Records excerpted from a collection:
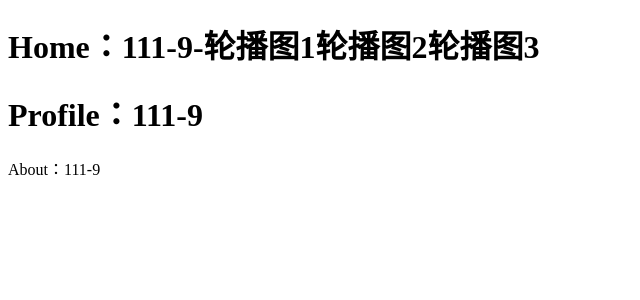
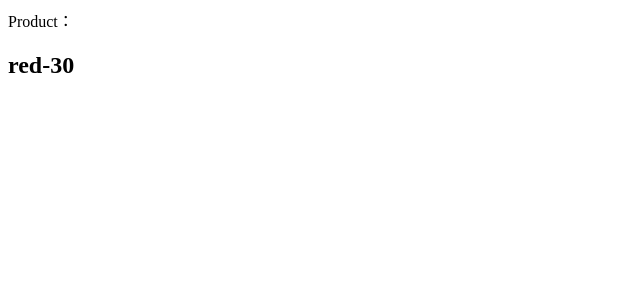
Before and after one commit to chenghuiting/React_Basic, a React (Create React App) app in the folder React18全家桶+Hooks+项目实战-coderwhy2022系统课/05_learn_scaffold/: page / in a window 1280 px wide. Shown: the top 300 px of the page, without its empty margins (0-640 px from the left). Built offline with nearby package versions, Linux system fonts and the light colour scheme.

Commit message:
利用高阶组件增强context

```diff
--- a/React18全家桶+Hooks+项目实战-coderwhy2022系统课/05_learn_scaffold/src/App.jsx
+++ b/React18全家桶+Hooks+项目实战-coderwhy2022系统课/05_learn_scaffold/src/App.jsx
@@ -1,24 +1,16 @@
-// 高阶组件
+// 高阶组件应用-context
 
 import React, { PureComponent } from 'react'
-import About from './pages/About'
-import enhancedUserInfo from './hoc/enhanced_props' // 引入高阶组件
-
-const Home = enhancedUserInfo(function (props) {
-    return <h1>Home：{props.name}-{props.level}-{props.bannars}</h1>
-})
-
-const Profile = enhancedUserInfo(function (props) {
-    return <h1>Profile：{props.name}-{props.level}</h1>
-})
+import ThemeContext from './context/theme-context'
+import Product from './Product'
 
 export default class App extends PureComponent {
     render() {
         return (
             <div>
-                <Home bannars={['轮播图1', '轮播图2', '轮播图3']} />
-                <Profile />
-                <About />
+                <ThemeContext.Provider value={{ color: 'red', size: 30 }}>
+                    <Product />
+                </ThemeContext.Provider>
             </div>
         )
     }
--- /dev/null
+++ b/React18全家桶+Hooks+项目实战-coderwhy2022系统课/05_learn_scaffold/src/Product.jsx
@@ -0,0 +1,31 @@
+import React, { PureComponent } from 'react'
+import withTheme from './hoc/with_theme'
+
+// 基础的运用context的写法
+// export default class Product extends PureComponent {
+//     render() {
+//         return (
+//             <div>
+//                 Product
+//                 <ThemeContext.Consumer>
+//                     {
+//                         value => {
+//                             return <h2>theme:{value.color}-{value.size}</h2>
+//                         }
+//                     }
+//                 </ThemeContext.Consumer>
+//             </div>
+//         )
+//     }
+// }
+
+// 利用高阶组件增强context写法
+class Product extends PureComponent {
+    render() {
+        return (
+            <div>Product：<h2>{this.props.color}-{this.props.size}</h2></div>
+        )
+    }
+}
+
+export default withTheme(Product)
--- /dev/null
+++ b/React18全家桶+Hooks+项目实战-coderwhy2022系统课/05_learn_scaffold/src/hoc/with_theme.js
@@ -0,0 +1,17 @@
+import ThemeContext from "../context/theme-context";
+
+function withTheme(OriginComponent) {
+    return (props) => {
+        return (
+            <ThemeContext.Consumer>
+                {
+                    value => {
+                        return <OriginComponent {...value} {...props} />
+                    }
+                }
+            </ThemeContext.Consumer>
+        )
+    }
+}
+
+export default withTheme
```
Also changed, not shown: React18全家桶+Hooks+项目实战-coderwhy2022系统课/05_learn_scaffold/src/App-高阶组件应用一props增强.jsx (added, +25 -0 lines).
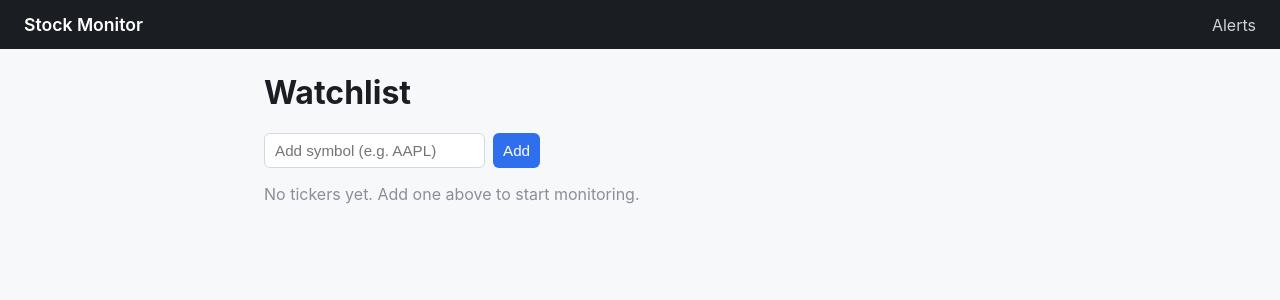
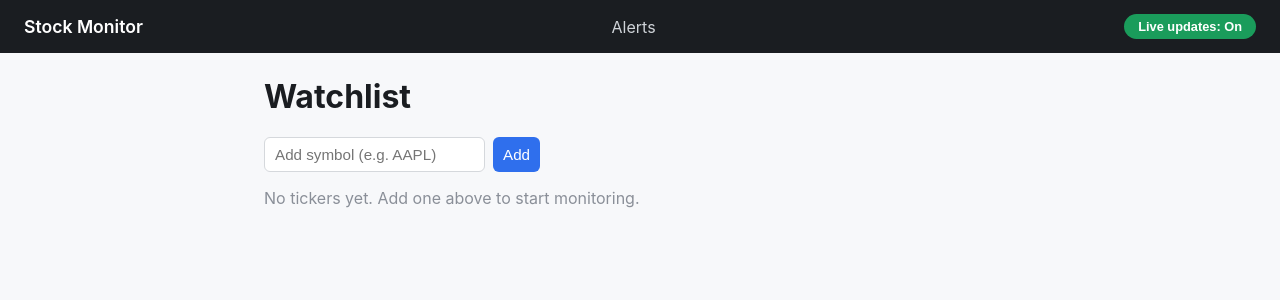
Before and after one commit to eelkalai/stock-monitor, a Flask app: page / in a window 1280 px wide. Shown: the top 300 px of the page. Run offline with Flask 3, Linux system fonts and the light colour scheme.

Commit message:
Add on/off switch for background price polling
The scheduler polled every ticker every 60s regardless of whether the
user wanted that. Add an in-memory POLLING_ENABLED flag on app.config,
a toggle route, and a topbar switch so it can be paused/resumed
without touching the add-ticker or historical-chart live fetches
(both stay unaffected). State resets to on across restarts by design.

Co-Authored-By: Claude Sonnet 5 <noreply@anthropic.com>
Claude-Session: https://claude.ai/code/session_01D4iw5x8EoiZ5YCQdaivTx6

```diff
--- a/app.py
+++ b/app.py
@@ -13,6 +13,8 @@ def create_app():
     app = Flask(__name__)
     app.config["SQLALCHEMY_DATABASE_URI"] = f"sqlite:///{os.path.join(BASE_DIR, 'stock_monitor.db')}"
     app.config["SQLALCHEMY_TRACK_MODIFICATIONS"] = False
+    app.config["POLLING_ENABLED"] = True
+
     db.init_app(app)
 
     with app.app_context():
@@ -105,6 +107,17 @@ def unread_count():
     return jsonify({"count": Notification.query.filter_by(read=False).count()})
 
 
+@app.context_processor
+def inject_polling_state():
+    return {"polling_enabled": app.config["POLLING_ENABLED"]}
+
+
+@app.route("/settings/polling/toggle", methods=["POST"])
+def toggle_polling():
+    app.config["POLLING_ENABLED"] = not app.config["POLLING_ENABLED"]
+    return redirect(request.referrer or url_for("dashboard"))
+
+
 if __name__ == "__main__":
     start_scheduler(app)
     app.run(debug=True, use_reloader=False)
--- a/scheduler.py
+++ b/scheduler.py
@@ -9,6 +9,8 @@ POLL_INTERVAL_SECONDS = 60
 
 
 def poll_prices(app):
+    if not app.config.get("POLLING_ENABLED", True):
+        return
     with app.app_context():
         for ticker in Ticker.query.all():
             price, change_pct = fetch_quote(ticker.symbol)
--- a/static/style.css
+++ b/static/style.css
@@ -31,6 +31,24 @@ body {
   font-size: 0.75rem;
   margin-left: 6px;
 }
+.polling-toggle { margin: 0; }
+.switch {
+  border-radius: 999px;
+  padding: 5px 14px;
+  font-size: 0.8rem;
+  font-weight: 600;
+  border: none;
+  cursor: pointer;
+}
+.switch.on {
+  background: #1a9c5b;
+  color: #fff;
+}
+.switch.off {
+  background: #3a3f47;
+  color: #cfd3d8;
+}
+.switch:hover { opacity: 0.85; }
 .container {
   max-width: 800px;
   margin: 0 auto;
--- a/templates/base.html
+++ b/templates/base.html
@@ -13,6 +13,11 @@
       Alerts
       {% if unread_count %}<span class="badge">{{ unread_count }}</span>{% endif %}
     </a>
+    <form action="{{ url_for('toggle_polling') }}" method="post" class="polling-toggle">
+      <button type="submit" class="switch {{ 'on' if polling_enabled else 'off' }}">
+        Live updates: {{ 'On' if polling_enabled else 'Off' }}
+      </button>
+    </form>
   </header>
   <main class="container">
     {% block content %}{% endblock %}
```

EXERCISE
Search the entries for the word "switch" and copy every line that holds it.

TASK OUTPUT
Add on/off switch for background price polling
a toggle route, and a topbar switch so it can be paused/resumed
+.switch {
+.switch.on {
+.switch.off {
+.switch:hover { opacity: 0.85; }
+      <button type="submit" class="switch {{ 'on' if polling_enabled else 'off' }}">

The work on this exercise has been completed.